# Problem details
Retype each record below word for word, pictures excluded.

★ ★ ★

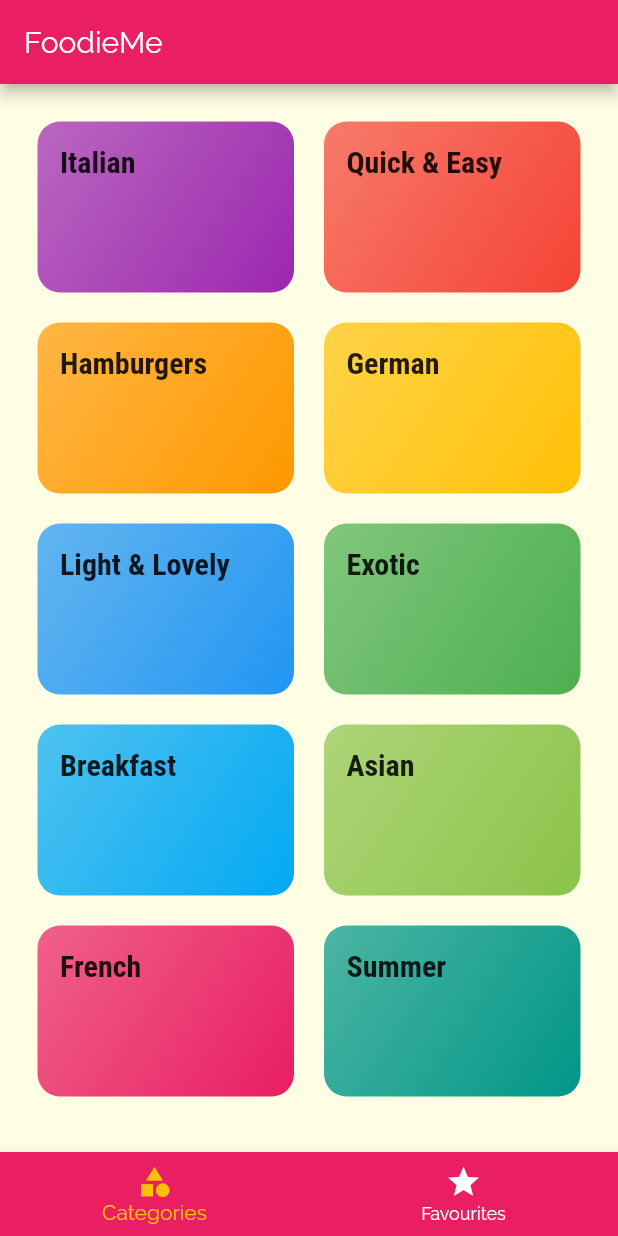
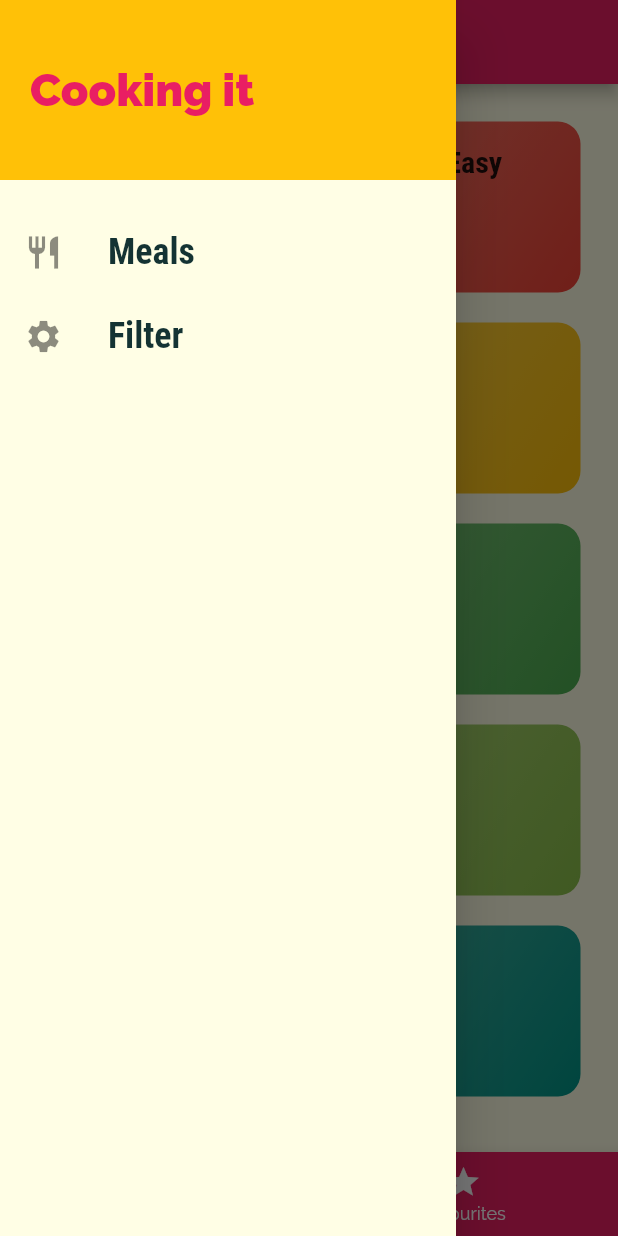
Before and after one commit to amitkum8227/FoodieMe, a Flutter app: the screen it shows after launch, with the side drawer open (before the commit the screen has no drawer), on a phone screen of 412 x 824 dp. Run offline on Flutter 3.47's test engine with Material 2 defaults, Android fonts, the phone set to English and light mode, and no system bars.

Commit message:
"drawer setting"

```diff
--- a/lib/main.dart
+++ b/lib/main.dart
@@ -2,6 +2,7 @@ import 'dart:ui';
 
 import 'package:flutter/material.dart';
 import 'package:foodie_me/screens/category_meals_screen.dart';
+import 'package:foodie_me/screens/filters_screen.dart';
 import 'package:foodie_me/screens/meal_detail_screen.dart';
 import 'package:foodie_me/screens/tabs_screen.dart';
 
@@ -35,6 +36,7 @@ class MyApp extends StatelessWidget {
         '/': (ctx) => TabsScreen(),
         CategoryMealsScreen.routeName: (ctx) => CategoryMealsScreen(),
         MealDetailScreen.routeName: (ctx) => MealDetailScreen(),
+        FiltersScreen.routeName: (ctx) => FiltersScreen(),
       },
     );
   }
--- a/lib/screens/category_meals_screen.dart
+++ b/lib/screens/category_meals_screen.dart
@@ -15,7 +15,7 @@ class CategoryMealsScreen extends StatelessWidget {
   Widget build(BuildContext context) {
     final routeArgs =
         ModalRoute.of(context)!.settings.arguments as Map<String, String>;
-    final categoryTitle = routeArgs['title'];
+    final categoryTitle = routeArgs['title'].toString();
     final categoryId = routeArgs['id'];
     final categoryMeals = DUMMY_MEALS.where(((meal) {
       return meal.categories.contains(categoryId);
@@ -23,7 +23,7 @@ class CategoryMealsScreen extends StatelessWidget {
 
     return Scaffold(
         appBar: AppBar(
-          title: Text(categoryTitle!),
+          title: Text(categoryTitle),
         ),
         body: ListView.builder(
           itemBuilder: (ctx, index) {
--- a/lib/screens/tabs_screen.dart
+++ b/lib/screens/tabs_screen.dart
@@ -1,6 +1,7 @@
 import 'package:flutter/material.dart';
 import 'package:foodie_me/screens/categories_screen.dart';
 import 'package:foodie_me/screens/favouriteScreen.dart';
+import 'package:foodie_me/widget/main_drawer.dart';
 
 class TabsScreen extends StatefulWidget {
  // const TabsScreen({Key? key}) : super(key: key);
@@ -29,6 +30,7 @@ class _TabsScreenState extends State<TabsScreen> {
       appBar: AppBar(
         title: Text('FoodieMe'),
       ),
+      drawer: MainDrawer(),
       body: _Pages[_selectedPageIndex],
       bottomNavigationBar: BottomNavigationBar(
         onTap: _selectPage,
--- /dev/null
+++ b/lib/widget/main_drawer.dart
@@ -0,0 +1,61 @@
+import 'package:flutter/material.dart';
+import 'package:foodie_me/screens/filters_screen.dart';
+
+class MainDrawer extends StatelessWidget {
+  Widget buildListTile(String title, IconData icon, tapHandler) {
+    return ListTile(
+      leading: Icon(
+        icon,
+        size: 26,
+      ),
+      title: Text(
+        title,
+        style: TextStyle(
+          fontFamily: 'Robotocondensed',
+          fontSize: 24,
+          fontWeight: FontWeight.bold,
+        ),
+      ),
+      onTap: tapHandler,
+    );
+  }
+
+  @override
+  Widget build(BuildContext context) {
+    return Drawer(
+      child: Column(
+        children: [
+          Container(
+            height: 120,
+            width: double.infinity,
+            padding: EdgeInsets.all(20),
+            alignment: Alignment.centerLeft,
+            color: Theme.of(context).accentColor,
+            child: Text(
+              'Cooking it',
+              style: TextStyle(
+                fontWeight: FontWeight.w900,
+                fontSize: 30,
+                color: Theme.of(context).primaryColor,
+              ),
+            ),
+          ),
+          SizedBox(height: 20),
+          buildListTile('Meals', Icons.restaurant, () {
+            Navigator.of(context).pushNamed('/');
+            //print('heelo');
+          }),
+          buildListTile(
+            'Filter',
+            Icons.settings,
+            () {
+              // Future.delayed(Duration(milliseconds: 5000)).then((_){
+              Navigator.of(context).pushNamed(FiltersScreen.routeName);
+              //print('heelo44');
+            },
+          ),
+        ],
+      ),
+    );
+  }
+}
```
Also changed, not shown: lib/screens/filters_screen.dart (added, +19 -0 lines).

★ ★ ★

# Task answer
Before and after one commit to amitkum8227/FoodieMe, a Flutter app: the screen it shows after launch, with the side drawer open (before the commit the screen has no drawer), on a phone screen of 412 x 824 dp. Run offline on Flutter 3.47's test engine with Material 2 defaults, Android fonts, the phone set to English and light mode, and no system bars.

Commit message:
"drawer setting"

```diff
--- a/lib/main.dart
+++ b/lib/main.dart
@@ -2,6 +2,7 @@ import 'dart:ui';
 
 import 'package:flutter/material.dart';
 import 'package:foodie_me/screens/category_meals_screen.dart';
+import 'package:foodie_me/screens/filters_screen.dart';
 import 'package:foodie_me/screens/meal_detail_screen.dart';
 import 'package:foodie_me/screens/tabs_screen.dart';
 
@@ -35,6 +36,7 @@ class MyApp extends StatelessWidget {
         '/': (ctx) => TabsScreen(),
         CategoryMealsScreen.routeName: (ctx) => CategoryMealsScreen(),
         MealDetailScreen.routeName: (ctx) => MealDetailScreen(),
+        FiltersScreen.routeName: (ctx) => FiltersScreen(),
       },
     );
   }
--- a/lib/screens/category_meals_screen.dart
+++ b/lib/screens/category_meals_screen.dart
@@ -15,7 +15,7 @@ class CategoryMealsScreen extends StatelessWidget {
   Widget build(BuildContext context) {
     final routeArgs =
         ModalRoute.of(context)!.settings.arguments as Map<String, String>;
-    final categoryTitle = routeArgs['title'];
+    final categoryTitle = routeArgs['title'].toString();
     final categoryId = routeArgs['id'];
     final categoryMeals = DUMMY_MEALS.where(((meal) {
       return meal.categories.contains(categoryId);
@@ -23,7 +23,7 @@ class CategoryMealsScreen extends StatelessWidget {
 
     return Scaffold(
         appBar: AppBar(
-          title: Text(categoryTitle!),
+          title: Text(categoryTitle),
         ),
         body: ListView.builder(
           itemBuilder: (ctx, index) {
--- a/lib/screens/tabs_screen.dart
+++ b/lib/screens/tabs_screen.dart
@@ -1,6 +1,7 @@
 import 'package:flutter/material.dart';
 import 'package:foodie_me/screens/categories_screen.dart';
 import 'package:foodie_me/screens/favouriteScreen.dart';
+import 'package:foodie_me/widget/main_drawer.dart';
 
 class TabsScreen extends StatefulWidget {
  // const TabsScreen({Key? key}) : super(key: key);
@@ -29,6 +30,7 @@ class _TabsScreenState extends State<TabsScreen> {
       appBar: AppBar(
         title: Text('FoodieMe'),
       ),
+      drawer: MainDrawer(),
       body: _Pages[_selectedPageIndex],
       bottomNavigationBar: BottomNavigationBar(
         onTap: _selectPage,
--- /dev/null
+++ b/lib/widget/main_drawer.dart
@@ -0,0 +1,61 @@
+import 'package:flutter/material.dart';
+import 'package:foodie_me/screens/filters_screen.dart';
+
+class MainDrawer extends StatelessWidget {
+  Widget buildListTile(String title, IconData icon, tapHandler) {
+    return ListTile(
+      leading: Icon(
+        icon,
+        size: 26,
+      ),
+      title: Text(
+        title,
+        style: TextStyle(
+          fontFamily: 'Robotocondensed',
+          fontSize: 24,
+          fontWeight: FontWeight.bold,
+        ),
+      ),
+      onTap: tapHandler,
+    );
+  }
+
+  @override
+  Widget build(BuildContext context) {
+    return Drawer(
+      child: Column(
+        children: [
+          Container(
+            height: 120,
+            width: double.infinity,
+            padding: EdgeInsets.all(20),
+            alignment: Alignment.centerLeft,
+            color: Theme.of(context).accentColor,
+            child: Text(
+              'Cooking it',
+              style: TextStyle(
+                fontWeight: FontWeight.w900,
+                fontSize: 30,
+                color: Theme.of(context).primaryColor,
+              ),
+            ),
+          ),
+          SizedBox(height: 20),
+          buildListTile('Meals', Icons.restaurant, () {
+            Navigator.of(context).pushNamed('/');
+            //print('heelo');
+          }),
+          buildListTile(
+            'Filter',
+            Icons.settings,
+            () {
+              // Future.delayed(Duration(milliseconds: 5000)).then((_){
+              Navigator.of(context).pushNamed(FiltersScreen.routeName);
+              //print('heelo44');
+            },
+          ),
+        ],
+      ),
+    );
+  }
+}
```
Also changed, not shown: lib/screens/filters_screen.dart (added, +19 -0 lines).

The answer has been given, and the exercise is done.